The Committee on Nominations and Leadership Development will soon begin their annual work determining who they will place before the charge conference for election into leadership for the upcoming year. This is commonly referred to as the nominations process. Most Nominations Committees (as they are commonly called) meet a few times and peruse the latest church pictorial trying to identify people they can arm wrestle into saying yes – I mean – identify people to invite into serving in ministry.
While we may have all chuckled imagining the first scenario described above, it is closer to reality than many of us want to admit. In the past couple of years, churches report finding people willing to serve is growing even more difficult. Some of that difficulty is due to shrinking congregations, but I believe the difficulty is more systemic. People are frustrated serving where no impact is made. Time and energy are some of people’s most prized possessions. When time and energy are invested and no real impact is realized, people (especially younger generations) will not remain engaged. They will use their time and energy in other ways that are more meaningful.
Because many churches have become so desperate to find people to serve and specially to find people to lead, the church has lowered their expectations thinking this is the solution. One being asked to serve might hear such promises as, “you won’t have to do much,” or “the committee hardly ever meets,” or “I just need a name to place on this form.” This type of messaging tells the congregation that these “jobs” aren’t important, the person being asked has no special gifts or skills related to the request, and there are absolutely no expectations of service from the disciple being asked. The bar for serving the church – for serving Christ – has been set at virtually zero! And we wonder why there is a lack of commitment and accountability to serve the church.
It is past time for the church to think about leadership with a fresh approach. In particular, the shift needs to begin with the Leadership Board. The Leadership Board is accountable to Christ for leading the church in its mission of making disciples. This shift is particularly effective in simplified, accountable structure when the church has moved away from a representative model (reps from all the ministry areas). Nominations shifts their focus away from secular experienced leaders (human resources, construction, finance) to spiritually mature disciples. It is imperative that first and foremost mature disciples lead the church.
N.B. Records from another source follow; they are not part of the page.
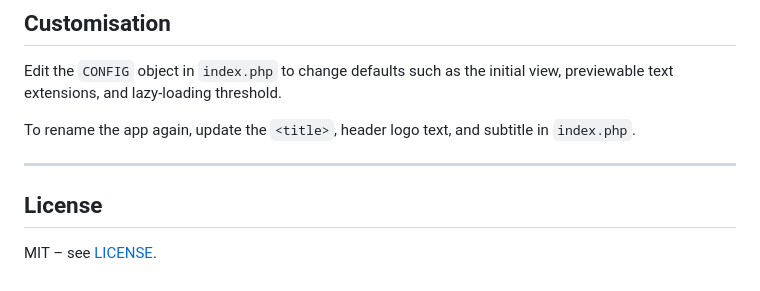
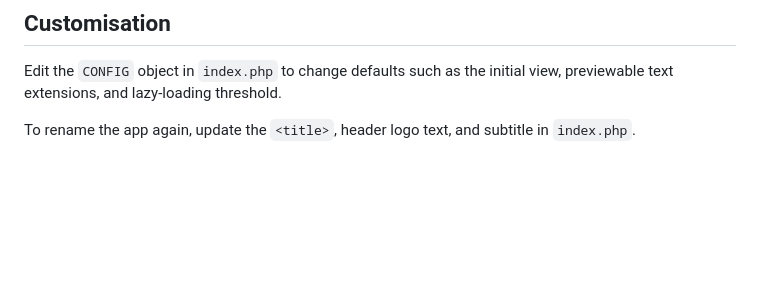
Before and after one commit to felicepantaleo/orbit, a Markdown page: README.md, the part around the change. Rendered like a GitHub page; blank space fills up the shorter version.

```diff
--- a/README.md
+++ b/README.md
@@ -87,9 +87,3 @@ The `action=file` endpoint ensures previews and downloads work reliably even whe
 Edit the `CONFIG` object in `index.php` to change defaults such as the initial view, previewable text extensions, and lazy-loading threshold.
 
 To rename the app again, update the `<title>`, header logo text, and subtitle in `index.php`.
-
----
-
-## License
-
-MIT – see [LICENSE](LICENSE).
```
Those who have the secular experience can always be brought in to advise the Leadership Board when needed. In addition, the Nominations Committee brings potential leaders in for holy conversations inquiring about their spiritual journey, spiritual disciplines, their call to leadership, how they are living out their membership vows, etc. There is no guessing or assuming about one’s spiritual maturity; there is holy conversation to discern it. Expectations about their leadership role are discussed such as meeting attendance, how the leaders will do their work together, being prepared for meetings, confidentiality, etc. The leader is informed upfront about expectations.
While many churches are resistant to this leadership shift, most leaders appreciate it. Leaders understand what is expected. They know that they can now have tremendous, focused impact on not only their church, but also on their community. They appreciate the streamlined yet missional approach to decision-making. Setting the expectational bar high results in higher quality servant leaders who are more deeply committed and desire to be held missionally accountable.
As your Committee on Nominations and Leadership Development takes to their work this season, challenge them to take a look at this needed shift. Once this shift is made, they can take on the next needed shift – create and implement a leadership development process. If some training for your Nominations Committee is needed, here is a short equipping video to get them started. You will also find Nomination resources in Mission Possible.